Exercise goal ->
Leave the images behind and copy every record exactly.

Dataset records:
***
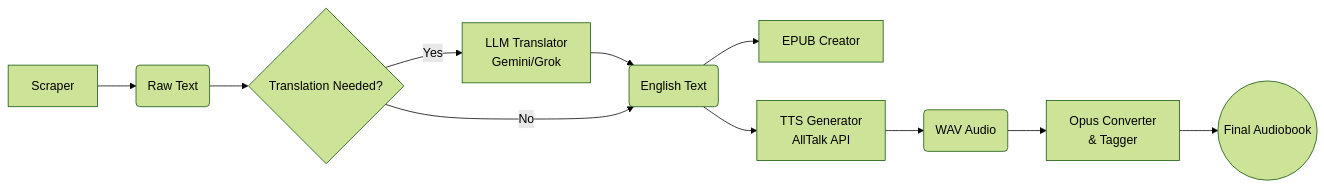
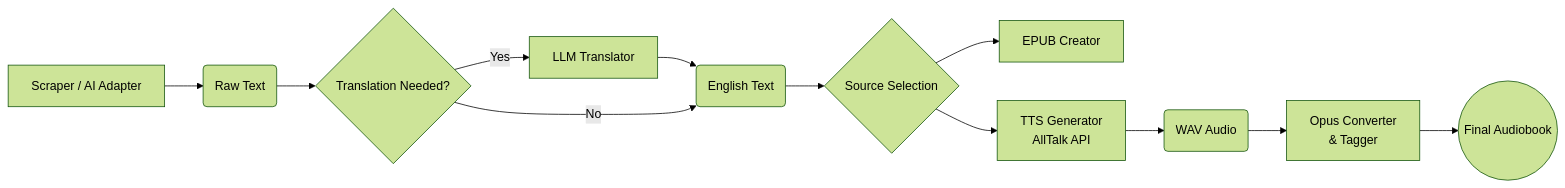
Before and after one commit to erlint1212/audiobook_creator: the diagram in README.md, drawn with Mermaid (forest theme). The commit also changed other lines of this file and 10 other files, not shown here.

````diff
--- a/README.md
+++ b/README.md
@@ -32,14 +29,15 @@
 ```mermaid
 graph LR
-    A[Scraper] --> B(Raw Text)
+    A[Scraper / AI Adapter] --> B(Raw Text)
     B --> C{Translation Needed?}
-    C -- Yes --> D[LLM Translator \n Gemini/Grok]
+    C -- Yes --> D[LLM Translator]
     D --> E(English Text)
     C -- No --> E
-    E --> F[EPUB Creator]
-    E --> G[TTS Generator \n AllTalk API]
-    G --> H(WAV Audio)
-    H --> I[Opus Converter \n & Tagger]
-    I --> J((Final Audiobook))
+    E --> F{Source Selection}
+    F --> G[EPUB Creator]
+    F --> H[TTS Generator \n AllTalk API]
+    H --> I(WAV Audio)
+    I --> J[Opus Converter \n & Tagger]
+    J --> K((Final Audiobook))
 
 ```
````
***
Response area ->
Before and after one commit to erlint1212/audiobook_creator: the diagram in README.md, drawn with Mermaid (forest theme). The commit also changed other lines of this file and 10 other files, not shown here.

````diff
--- a/README.md
+++ b/README.md
@@ -32,14 +29,15 @@
 ```mermaid
 graph LR
-    A[Scraper] --> B(Raw Text)
+    A[Scraper / AI Adapter] --> B(Raw Text)
     B --> C{Translation Needed?}
-    C -- Yes --> D[LLM Translator \n Gemini/Grok]
+    C -- Yes --> D[LLM Translator]
     D --> E(English Text)
     C -- No --> E
-    E --> F[EPUB Creator]
-    E --> G[TTS Generator \n AllTalk API]
-    G --> H(WAV Audio)
-    H --> I[Opus Converter \n & Tagger]
-    I --> J((Final Audiobook))
+    E --> F{Source Selection}
+    F --> G[EPUB Creator]
+    F --> H[TTS Generator \n AllTalk API]
+    H --> I(WAV Audio)
+    I --> J[Opus Converter \n & Tagger]
+    J --> K((Final Audiobook))
 
 ```
````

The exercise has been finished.